- Instructions for the task
If a line of the data below holds the string "plain", copy it.

(Data Opens)

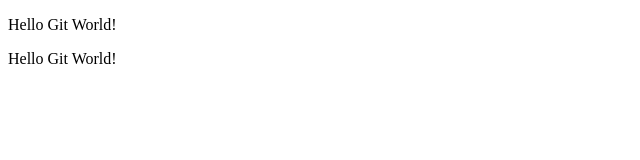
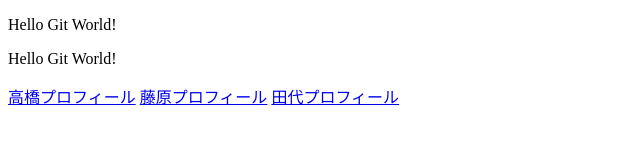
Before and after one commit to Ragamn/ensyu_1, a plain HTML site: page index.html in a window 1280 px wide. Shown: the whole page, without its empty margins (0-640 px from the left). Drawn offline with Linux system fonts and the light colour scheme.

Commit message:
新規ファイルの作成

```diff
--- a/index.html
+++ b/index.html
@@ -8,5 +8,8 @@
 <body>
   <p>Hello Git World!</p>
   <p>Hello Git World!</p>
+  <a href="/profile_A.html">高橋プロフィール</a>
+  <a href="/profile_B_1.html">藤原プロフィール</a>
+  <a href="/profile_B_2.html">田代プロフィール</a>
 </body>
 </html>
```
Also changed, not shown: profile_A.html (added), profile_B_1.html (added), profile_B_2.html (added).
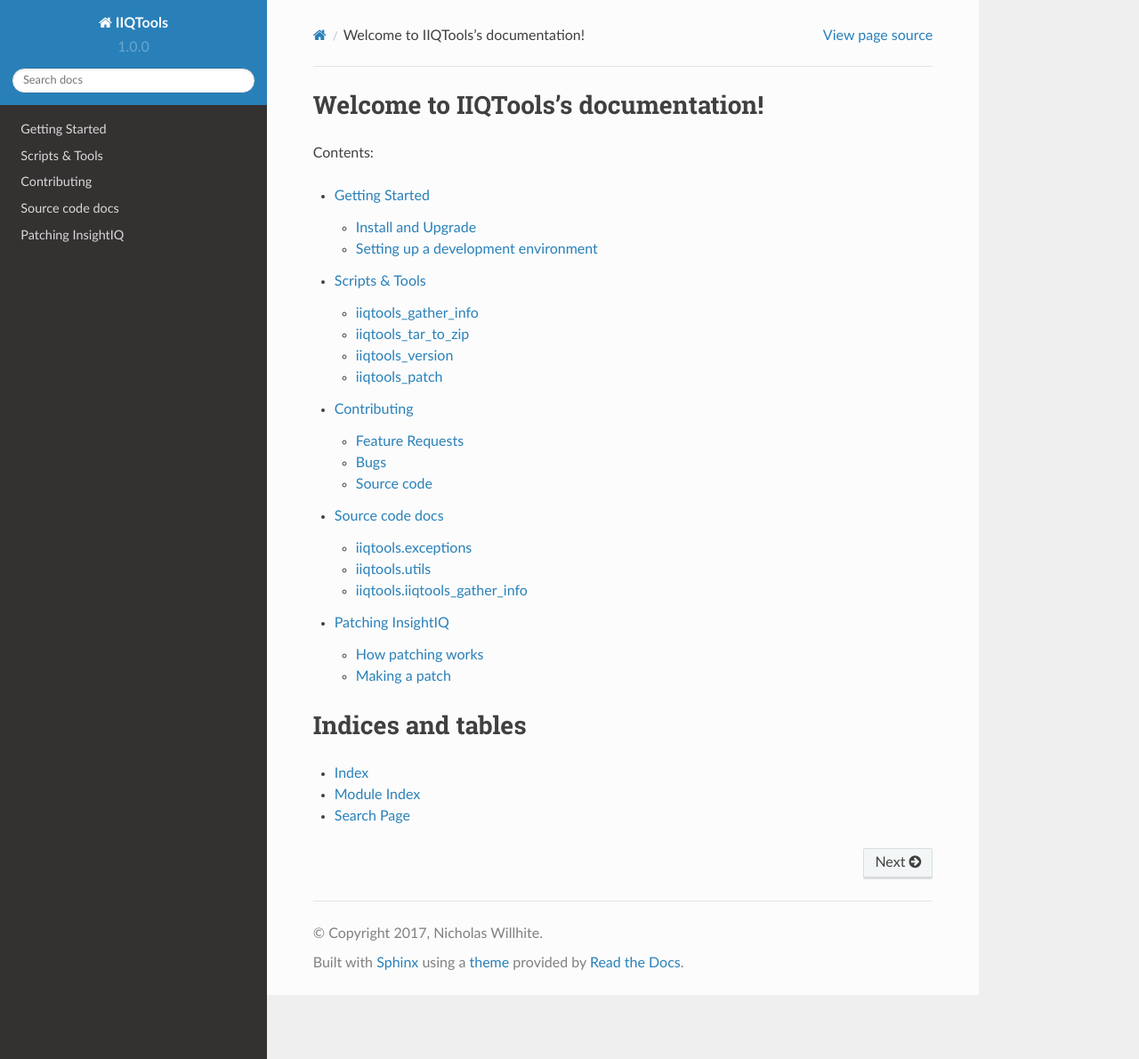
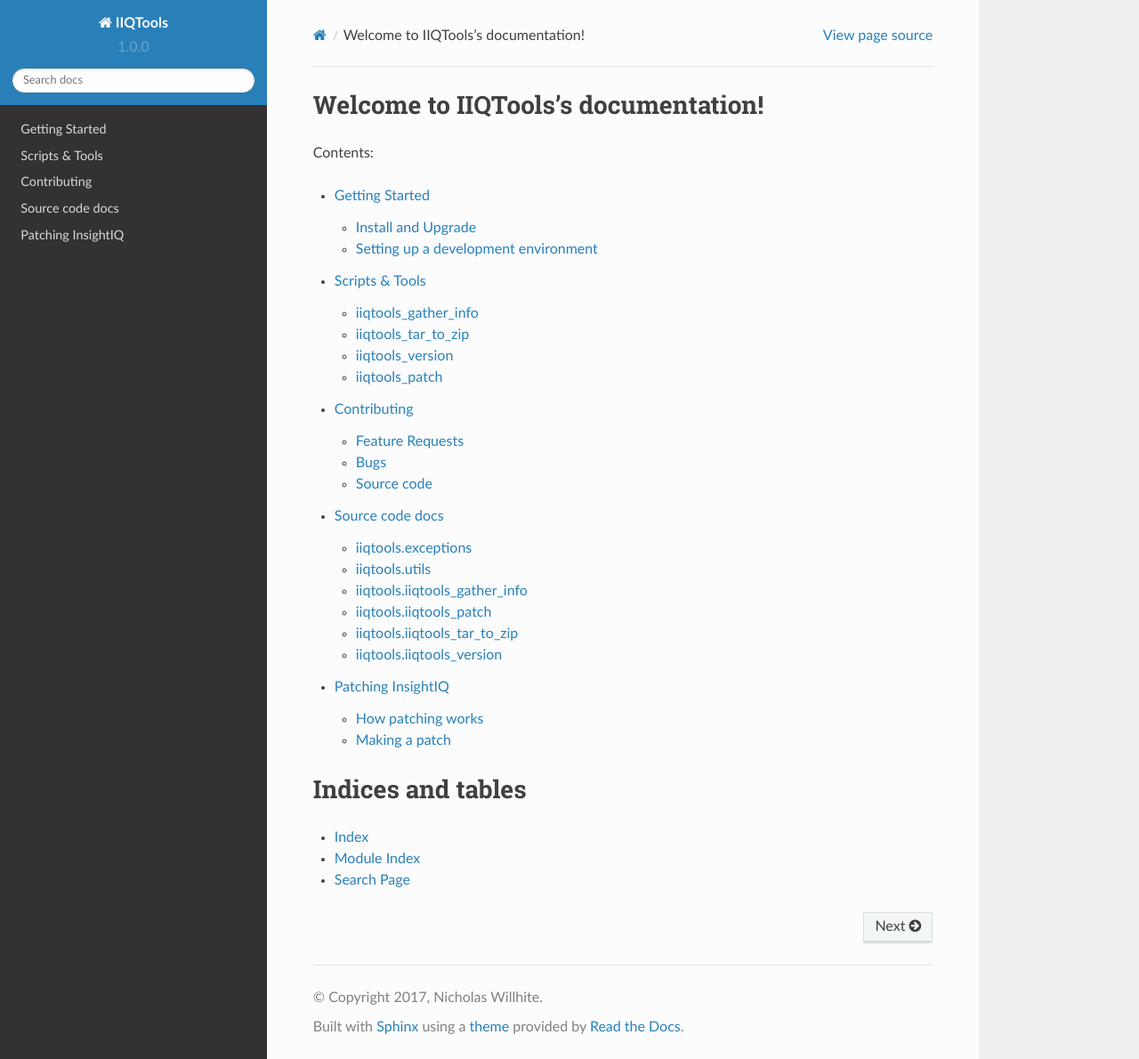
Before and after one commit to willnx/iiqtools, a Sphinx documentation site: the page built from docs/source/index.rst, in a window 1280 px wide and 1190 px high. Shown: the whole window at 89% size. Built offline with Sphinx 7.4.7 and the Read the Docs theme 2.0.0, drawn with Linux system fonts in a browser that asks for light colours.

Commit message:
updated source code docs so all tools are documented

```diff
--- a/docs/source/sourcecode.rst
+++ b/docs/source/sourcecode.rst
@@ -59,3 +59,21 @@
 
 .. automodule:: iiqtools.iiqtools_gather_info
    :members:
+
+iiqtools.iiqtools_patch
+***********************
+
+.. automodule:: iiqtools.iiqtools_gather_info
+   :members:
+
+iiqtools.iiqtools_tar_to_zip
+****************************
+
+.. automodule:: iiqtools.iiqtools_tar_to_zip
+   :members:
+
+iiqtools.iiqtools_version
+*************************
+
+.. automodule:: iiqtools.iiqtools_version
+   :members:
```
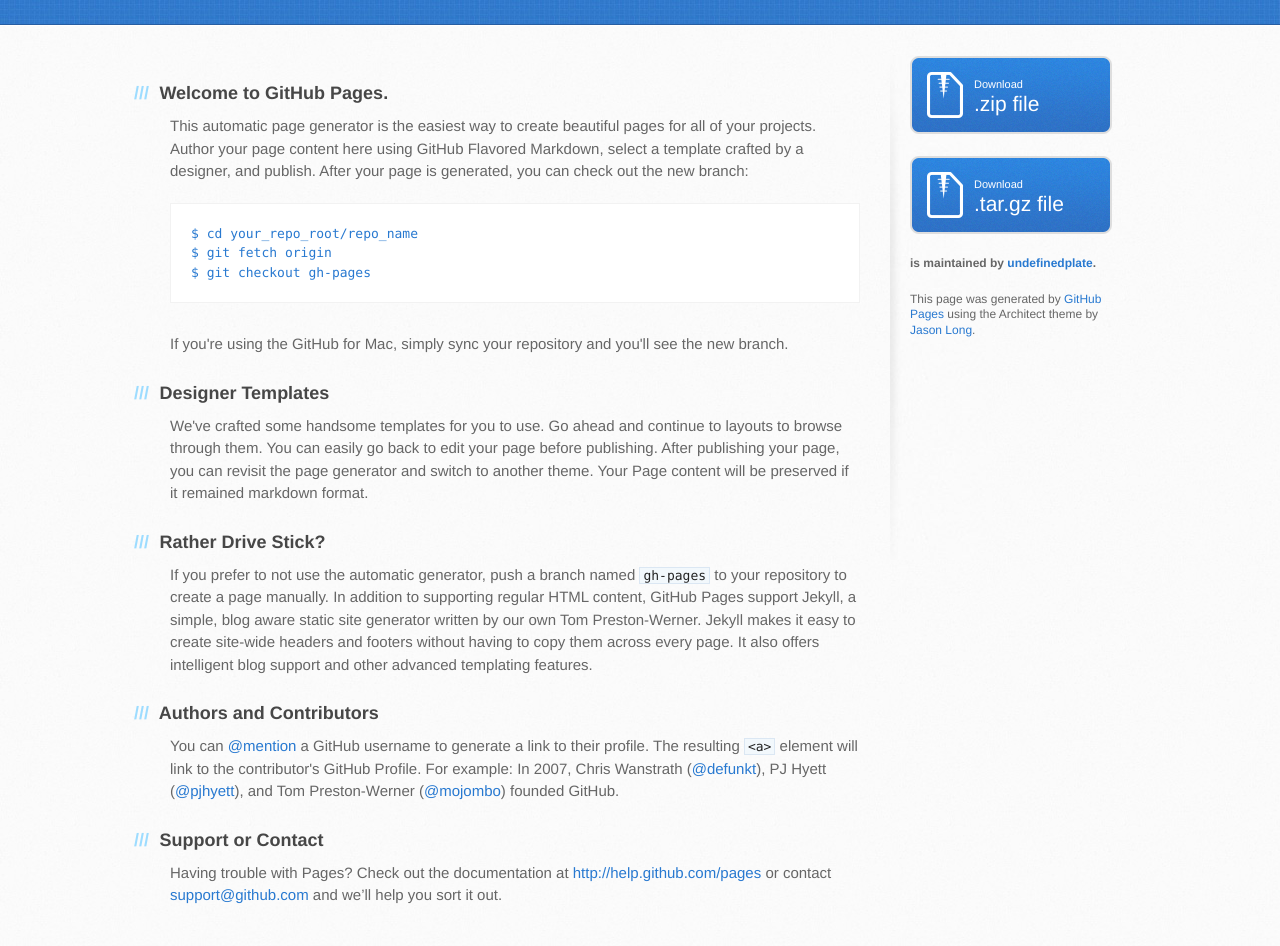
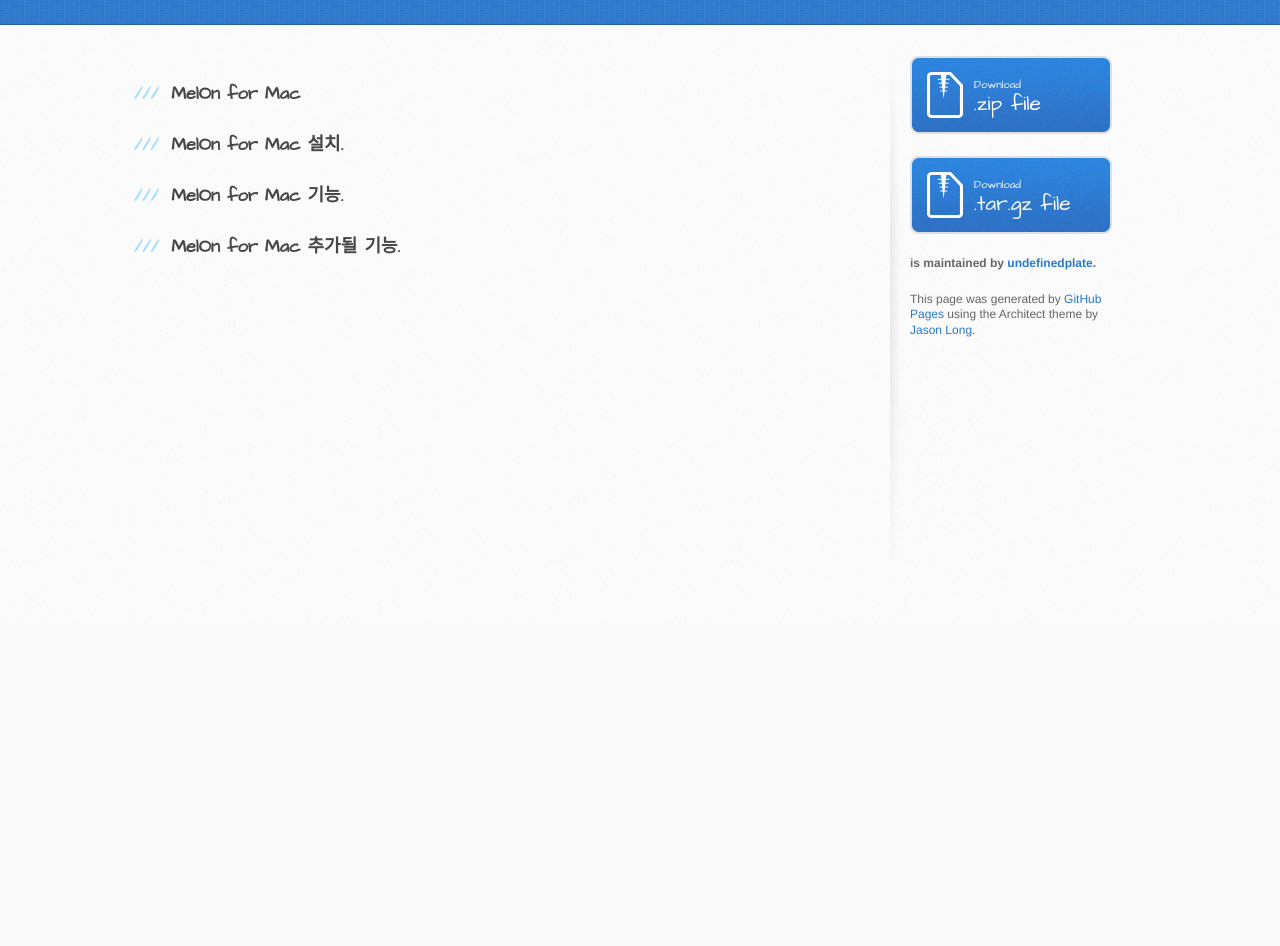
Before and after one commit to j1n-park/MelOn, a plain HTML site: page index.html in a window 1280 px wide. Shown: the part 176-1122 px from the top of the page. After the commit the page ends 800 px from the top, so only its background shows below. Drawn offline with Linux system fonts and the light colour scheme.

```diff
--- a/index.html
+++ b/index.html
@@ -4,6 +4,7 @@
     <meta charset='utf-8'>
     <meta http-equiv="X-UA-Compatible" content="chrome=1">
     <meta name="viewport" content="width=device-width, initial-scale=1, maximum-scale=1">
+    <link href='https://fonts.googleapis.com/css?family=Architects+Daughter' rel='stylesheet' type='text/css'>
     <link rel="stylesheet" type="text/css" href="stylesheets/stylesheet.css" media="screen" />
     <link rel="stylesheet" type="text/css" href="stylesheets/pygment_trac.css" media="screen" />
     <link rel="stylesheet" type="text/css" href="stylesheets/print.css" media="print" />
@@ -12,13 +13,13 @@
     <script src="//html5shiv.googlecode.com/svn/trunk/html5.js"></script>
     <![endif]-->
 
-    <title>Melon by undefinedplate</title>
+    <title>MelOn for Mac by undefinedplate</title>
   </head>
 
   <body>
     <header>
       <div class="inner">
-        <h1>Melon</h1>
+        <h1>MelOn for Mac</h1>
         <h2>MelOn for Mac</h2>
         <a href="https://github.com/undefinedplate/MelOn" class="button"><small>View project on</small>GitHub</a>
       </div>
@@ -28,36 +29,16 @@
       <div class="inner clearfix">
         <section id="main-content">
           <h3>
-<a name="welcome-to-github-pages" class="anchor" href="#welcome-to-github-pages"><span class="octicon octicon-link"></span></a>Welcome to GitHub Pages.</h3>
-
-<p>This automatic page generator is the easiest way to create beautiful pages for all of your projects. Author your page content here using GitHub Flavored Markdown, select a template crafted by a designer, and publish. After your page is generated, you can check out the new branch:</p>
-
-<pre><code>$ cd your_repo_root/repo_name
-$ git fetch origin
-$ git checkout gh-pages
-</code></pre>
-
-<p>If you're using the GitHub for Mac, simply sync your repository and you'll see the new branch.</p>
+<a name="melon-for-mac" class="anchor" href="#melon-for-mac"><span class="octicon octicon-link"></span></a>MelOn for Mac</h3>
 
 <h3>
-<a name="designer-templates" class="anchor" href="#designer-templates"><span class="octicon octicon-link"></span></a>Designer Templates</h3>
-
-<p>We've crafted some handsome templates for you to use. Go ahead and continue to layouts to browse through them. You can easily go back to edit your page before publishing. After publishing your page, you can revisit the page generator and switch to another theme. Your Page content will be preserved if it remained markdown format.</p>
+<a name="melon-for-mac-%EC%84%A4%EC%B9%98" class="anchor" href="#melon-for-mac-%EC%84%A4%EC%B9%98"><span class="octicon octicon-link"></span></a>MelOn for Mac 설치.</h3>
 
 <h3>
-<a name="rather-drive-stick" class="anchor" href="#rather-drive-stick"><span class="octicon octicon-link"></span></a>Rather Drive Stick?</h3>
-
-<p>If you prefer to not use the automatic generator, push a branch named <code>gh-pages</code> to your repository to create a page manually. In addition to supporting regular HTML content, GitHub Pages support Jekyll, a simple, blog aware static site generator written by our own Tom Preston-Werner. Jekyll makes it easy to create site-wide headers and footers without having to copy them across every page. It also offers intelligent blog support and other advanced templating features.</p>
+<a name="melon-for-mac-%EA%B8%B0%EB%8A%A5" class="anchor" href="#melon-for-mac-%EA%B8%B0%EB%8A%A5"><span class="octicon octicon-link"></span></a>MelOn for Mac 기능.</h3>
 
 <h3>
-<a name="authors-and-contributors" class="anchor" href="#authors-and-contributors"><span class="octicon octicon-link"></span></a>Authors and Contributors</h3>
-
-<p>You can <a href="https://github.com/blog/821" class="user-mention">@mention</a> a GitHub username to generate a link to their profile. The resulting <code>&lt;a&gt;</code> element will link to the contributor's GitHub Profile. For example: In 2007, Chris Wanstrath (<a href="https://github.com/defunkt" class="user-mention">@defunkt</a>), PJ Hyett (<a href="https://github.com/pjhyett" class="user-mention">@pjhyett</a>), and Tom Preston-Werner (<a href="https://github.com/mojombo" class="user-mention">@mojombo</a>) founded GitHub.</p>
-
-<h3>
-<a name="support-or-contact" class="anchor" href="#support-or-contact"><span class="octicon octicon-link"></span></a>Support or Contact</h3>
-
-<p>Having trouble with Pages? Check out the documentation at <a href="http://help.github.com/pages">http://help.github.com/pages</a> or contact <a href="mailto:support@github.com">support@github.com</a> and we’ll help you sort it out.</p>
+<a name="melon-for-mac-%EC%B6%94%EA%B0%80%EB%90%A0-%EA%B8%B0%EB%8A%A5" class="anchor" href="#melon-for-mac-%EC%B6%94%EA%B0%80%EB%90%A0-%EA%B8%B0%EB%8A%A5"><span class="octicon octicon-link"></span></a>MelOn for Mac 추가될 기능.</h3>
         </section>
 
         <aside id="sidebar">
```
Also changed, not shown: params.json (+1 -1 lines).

(Data Closes)

- Your solution
Before and after one commit to Ragamn/ensyu_1, a plain HTML site: page index.html in a window 1280 px wide. Shown: the whole page, without its empty margins (0-640 px from the left). Drawn offline with Linux system fonts and the light colour scheme.
Before and after one commit to j1n-park/MelOn, a plain HTML site: page index.html in a window 1280 px wide. Shown: the part 176-1122 px from the top of the page. After the commit the page ends 800 px from the top, so only its background shows below. Drawn offline with Linux system fonts and the light colour scheme.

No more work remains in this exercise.